For the first time since last December, financial stocks are leading the vanguard as the broad market tries to rally out of its multi-month sell-off.
Bank stocks have been the sector everyone loves to hate because they were seen as the villains of the housing bubble and financial crisis. They had the audacity to continue massive bonus plans in spite of taxpayer-funded assistance.
And their future profitability was in doubt in the wake of stiff new regulation courtesy of Dodd-Frank legislation, stringent new Basel III global capital requirements, questions over their accounting practices, “too big to fail” capital surcharges, and a lack of new loan demand.
However, investors now realize that the bad news has been priced in. Loan growth is about to re-accelerate thanks to the Fed’s stealth stimulus of negative real interest rates, easing credit standards, and a steep yield curve. Loan losses are diminishing. New reserve requirements, to be phased in gradually, won’t require another round of capital raising. And valuations are now very, very attractive.

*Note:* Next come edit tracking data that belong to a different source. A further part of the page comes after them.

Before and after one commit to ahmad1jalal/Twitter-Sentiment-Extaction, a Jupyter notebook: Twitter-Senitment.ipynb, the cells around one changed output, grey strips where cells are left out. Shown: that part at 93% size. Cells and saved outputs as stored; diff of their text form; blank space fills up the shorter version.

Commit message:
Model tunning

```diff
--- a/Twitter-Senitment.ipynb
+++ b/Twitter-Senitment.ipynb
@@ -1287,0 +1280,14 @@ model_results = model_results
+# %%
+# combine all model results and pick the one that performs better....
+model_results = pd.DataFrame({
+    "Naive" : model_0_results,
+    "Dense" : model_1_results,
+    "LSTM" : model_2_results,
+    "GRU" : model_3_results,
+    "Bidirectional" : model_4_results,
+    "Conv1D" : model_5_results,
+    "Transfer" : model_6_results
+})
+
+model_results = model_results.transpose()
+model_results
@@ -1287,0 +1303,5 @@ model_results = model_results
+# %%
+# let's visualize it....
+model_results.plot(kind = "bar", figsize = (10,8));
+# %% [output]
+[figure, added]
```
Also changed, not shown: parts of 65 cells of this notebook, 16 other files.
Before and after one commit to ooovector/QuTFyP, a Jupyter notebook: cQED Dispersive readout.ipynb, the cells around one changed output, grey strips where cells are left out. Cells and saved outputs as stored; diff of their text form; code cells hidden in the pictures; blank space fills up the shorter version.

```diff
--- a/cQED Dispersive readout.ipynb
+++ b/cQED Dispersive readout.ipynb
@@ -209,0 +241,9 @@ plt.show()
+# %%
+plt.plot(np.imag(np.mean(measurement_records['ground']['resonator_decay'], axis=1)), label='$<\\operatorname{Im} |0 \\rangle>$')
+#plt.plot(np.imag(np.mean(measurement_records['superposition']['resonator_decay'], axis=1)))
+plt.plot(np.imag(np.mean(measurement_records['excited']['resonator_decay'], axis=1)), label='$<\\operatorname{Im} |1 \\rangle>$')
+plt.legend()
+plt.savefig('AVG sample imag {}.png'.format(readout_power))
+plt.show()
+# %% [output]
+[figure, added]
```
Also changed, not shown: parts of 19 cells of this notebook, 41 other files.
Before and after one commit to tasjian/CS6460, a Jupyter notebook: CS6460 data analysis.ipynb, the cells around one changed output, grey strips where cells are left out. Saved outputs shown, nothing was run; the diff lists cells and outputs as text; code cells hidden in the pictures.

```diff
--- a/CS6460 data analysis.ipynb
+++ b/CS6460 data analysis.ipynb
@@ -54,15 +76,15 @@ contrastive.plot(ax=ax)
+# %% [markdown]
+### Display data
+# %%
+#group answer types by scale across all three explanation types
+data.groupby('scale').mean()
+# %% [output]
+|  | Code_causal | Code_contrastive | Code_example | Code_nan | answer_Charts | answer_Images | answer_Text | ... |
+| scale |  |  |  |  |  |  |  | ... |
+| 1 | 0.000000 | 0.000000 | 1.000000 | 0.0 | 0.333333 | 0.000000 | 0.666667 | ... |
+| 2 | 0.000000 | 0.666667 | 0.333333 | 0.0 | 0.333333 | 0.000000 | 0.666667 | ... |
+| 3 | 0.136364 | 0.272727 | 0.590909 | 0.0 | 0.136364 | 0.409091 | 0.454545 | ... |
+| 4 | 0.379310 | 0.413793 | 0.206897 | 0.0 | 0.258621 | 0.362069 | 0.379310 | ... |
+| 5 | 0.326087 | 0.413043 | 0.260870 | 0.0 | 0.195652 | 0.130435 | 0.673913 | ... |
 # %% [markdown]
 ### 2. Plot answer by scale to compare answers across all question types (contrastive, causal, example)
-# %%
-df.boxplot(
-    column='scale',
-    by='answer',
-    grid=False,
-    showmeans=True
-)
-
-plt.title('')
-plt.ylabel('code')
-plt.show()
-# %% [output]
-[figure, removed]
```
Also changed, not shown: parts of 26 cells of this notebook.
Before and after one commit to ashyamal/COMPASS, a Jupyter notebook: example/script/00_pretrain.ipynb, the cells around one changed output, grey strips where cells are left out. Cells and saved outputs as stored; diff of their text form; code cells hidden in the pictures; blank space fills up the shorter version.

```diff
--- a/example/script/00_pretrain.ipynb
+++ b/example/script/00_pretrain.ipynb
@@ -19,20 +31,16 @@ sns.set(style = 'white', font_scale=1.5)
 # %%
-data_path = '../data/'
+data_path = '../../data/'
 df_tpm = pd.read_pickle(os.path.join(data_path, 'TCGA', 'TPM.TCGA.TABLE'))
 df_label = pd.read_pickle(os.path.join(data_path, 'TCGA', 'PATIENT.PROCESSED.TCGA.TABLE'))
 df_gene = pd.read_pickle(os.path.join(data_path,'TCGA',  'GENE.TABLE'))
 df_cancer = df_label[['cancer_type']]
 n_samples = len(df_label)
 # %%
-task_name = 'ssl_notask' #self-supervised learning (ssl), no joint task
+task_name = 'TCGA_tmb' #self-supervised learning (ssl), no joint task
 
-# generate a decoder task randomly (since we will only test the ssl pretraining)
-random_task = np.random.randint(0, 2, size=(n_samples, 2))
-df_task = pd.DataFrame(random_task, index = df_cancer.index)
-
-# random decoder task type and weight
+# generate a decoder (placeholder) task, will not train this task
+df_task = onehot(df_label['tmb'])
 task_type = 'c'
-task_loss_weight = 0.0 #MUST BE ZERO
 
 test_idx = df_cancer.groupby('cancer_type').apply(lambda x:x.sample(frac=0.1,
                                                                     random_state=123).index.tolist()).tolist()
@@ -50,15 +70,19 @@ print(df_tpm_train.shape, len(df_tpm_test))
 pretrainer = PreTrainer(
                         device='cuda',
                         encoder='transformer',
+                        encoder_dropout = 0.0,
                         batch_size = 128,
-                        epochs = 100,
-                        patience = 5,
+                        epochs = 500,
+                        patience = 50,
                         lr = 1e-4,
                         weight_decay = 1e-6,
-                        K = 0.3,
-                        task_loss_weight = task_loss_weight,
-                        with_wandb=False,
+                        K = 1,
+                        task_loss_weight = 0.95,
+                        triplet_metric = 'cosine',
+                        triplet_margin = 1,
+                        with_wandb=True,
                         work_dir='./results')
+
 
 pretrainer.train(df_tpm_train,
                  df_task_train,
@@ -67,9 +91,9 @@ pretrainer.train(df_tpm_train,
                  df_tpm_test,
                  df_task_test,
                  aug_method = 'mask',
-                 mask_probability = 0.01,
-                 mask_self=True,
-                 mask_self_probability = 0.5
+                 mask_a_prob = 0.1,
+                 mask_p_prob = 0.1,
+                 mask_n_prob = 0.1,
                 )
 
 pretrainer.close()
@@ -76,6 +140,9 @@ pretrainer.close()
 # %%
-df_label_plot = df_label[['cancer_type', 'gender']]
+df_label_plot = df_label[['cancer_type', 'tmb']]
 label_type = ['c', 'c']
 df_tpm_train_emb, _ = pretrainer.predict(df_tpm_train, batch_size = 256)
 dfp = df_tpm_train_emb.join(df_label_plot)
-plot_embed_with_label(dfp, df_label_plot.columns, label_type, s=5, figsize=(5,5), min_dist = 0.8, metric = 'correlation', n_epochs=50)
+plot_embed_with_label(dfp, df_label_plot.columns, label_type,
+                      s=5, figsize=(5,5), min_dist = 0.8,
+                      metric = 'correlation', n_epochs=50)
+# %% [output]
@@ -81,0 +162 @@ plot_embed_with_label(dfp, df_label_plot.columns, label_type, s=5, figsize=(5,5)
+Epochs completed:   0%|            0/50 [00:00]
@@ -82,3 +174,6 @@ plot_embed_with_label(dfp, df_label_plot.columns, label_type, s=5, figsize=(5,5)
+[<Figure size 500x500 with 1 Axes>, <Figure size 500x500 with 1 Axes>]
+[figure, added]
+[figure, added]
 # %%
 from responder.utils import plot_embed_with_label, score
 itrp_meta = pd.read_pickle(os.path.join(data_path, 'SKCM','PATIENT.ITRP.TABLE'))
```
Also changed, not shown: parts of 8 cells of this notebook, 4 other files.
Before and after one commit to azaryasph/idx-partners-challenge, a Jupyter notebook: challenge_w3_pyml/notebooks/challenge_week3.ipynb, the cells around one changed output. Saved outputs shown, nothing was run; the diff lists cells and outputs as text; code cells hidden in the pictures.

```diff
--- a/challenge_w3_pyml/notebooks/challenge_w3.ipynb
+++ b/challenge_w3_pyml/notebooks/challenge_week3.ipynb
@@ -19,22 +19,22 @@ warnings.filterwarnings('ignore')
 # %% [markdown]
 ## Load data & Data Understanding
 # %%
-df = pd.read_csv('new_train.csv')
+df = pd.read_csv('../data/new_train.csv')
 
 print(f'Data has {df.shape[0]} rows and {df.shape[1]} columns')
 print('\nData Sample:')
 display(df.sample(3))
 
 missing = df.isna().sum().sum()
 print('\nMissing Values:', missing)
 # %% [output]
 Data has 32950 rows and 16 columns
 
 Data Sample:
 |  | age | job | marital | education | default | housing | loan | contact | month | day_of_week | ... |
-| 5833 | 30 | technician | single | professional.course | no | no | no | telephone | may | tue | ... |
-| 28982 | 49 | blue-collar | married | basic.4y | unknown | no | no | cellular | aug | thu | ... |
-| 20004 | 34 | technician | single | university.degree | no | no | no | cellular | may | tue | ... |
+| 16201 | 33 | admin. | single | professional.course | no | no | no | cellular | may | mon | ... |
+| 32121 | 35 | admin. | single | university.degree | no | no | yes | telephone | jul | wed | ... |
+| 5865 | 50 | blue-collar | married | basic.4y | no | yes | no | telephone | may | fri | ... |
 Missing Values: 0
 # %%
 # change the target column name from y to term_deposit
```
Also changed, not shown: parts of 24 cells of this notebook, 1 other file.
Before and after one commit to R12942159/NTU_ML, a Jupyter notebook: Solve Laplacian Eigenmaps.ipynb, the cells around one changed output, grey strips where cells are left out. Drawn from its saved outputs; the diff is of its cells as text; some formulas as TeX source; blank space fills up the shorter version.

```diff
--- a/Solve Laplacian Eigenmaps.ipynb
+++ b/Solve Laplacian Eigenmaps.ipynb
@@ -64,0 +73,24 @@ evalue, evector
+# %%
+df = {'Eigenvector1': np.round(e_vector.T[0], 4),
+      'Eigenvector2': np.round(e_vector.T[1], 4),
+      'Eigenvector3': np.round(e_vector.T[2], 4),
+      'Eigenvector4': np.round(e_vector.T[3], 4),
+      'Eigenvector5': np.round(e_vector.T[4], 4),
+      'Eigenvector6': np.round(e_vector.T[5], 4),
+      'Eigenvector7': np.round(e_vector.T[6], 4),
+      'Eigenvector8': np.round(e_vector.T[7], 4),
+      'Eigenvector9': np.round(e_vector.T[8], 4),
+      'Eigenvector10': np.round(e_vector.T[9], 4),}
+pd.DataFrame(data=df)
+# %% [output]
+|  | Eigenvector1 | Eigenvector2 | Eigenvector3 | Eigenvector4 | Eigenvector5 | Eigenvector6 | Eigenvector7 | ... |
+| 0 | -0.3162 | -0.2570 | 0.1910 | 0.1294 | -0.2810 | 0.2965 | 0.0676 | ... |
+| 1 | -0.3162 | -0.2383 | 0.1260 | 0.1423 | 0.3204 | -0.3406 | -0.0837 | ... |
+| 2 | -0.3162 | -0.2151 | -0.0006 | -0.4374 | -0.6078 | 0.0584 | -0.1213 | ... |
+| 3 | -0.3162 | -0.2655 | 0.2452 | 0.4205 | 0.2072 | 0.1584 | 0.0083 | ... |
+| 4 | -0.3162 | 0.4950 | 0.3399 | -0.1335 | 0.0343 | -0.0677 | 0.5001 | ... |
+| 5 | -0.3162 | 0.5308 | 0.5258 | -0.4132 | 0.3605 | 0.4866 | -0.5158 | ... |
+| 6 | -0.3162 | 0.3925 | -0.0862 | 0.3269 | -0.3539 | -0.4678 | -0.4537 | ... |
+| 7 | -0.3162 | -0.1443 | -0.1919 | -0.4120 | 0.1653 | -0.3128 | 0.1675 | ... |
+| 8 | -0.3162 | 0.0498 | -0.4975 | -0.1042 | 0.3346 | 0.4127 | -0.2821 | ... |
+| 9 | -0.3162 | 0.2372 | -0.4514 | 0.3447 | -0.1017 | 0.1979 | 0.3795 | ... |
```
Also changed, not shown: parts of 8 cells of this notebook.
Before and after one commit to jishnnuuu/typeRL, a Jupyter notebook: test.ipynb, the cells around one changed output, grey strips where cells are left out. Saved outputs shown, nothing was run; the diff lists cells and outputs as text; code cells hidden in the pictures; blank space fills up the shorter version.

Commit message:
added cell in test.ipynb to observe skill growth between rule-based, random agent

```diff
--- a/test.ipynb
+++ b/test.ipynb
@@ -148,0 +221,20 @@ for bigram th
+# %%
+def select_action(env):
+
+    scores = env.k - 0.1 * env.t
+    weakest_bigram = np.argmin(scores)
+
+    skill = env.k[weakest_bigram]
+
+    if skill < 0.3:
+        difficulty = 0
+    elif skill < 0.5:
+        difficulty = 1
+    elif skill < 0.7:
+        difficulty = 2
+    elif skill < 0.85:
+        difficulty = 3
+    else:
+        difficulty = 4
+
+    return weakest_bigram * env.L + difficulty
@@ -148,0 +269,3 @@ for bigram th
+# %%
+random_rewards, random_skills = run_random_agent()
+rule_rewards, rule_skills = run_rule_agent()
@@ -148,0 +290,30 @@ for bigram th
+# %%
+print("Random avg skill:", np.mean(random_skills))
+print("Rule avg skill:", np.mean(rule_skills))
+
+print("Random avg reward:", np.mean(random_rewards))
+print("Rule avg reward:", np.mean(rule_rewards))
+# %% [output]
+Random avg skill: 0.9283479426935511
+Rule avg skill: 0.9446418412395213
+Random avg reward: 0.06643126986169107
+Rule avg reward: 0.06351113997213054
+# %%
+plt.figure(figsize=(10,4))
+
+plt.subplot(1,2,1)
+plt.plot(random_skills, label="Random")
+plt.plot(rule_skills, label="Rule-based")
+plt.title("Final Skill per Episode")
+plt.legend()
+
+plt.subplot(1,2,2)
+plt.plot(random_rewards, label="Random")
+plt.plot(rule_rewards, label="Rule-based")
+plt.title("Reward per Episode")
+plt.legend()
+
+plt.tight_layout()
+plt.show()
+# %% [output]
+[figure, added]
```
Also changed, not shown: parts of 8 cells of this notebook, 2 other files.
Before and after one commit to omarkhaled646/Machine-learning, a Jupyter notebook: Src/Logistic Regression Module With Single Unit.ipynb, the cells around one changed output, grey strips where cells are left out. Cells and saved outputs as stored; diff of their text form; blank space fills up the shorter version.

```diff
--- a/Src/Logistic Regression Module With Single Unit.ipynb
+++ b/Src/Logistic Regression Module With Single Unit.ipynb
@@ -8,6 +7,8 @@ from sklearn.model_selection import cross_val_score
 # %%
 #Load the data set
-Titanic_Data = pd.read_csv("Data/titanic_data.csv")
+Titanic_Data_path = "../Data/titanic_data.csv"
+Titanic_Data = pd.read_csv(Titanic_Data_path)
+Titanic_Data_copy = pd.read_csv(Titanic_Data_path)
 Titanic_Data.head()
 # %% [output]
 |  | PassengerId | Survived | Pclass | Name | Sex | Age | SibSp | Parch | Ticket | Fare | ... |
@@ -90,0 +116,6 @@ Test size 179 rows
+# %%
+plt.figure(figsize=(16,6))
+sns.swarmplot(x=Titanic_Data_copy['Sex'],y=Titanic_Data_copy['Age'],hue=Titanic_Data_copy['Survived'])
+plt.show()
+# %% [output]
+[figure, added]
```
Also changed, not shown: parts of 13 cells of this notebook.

Let’s put it bluntly –- bank stocks are stupid cheap.
In fact, according to Ken Zerbe at Morgan Stanley, they only way you can justify current pricing (around 1.3 times book value) is if “you believe they will record negative earnings growth into perpetuity.” To be exact, current pricing implies a -4.8% long-term earnings growth rate.
This insight comes courtesy of the formula behind the price-to-book value calculation, which is return on equity less long-term growth divided by cost of equity less long-term growth.
Zerbe plugged in the following numbers to come to his conclusion: 11.2% group return on equity (his 2013 estimate, already well below the 15.3% pre-crisis average) and a 7.7% cost of equity (pre-crisis levels, despite stronger capital levels and less income statement volatility).
The negative 4.8% implied long-term growth rate is well below the positive 3.6% growth rate seen between 1990 and 2007.
As a result, Zerbe sees great value in the sector — particularly in mid-cap bank stocks like my top stock for 2011 pick Zions Bancorp (NASDAQ: ZION). Other picks include Texas Capital Bancshares (NASDAQ: TCBI) and Cathy General Bancorp (NASDAQ: CATY) — both of which I’ve recommended to my newsletter subscribers.
Disclosure: Anthony has recommended CATY and TCBI to his newsletter subscribers.
Be sure to check out Anthony’s new investment advisory service, The Edge. A two-week free trial has been extended to Investorplace readers. Click the link above to sign up.
The author can be contacted at firstname.lastname@example.org. Feel free to comment below.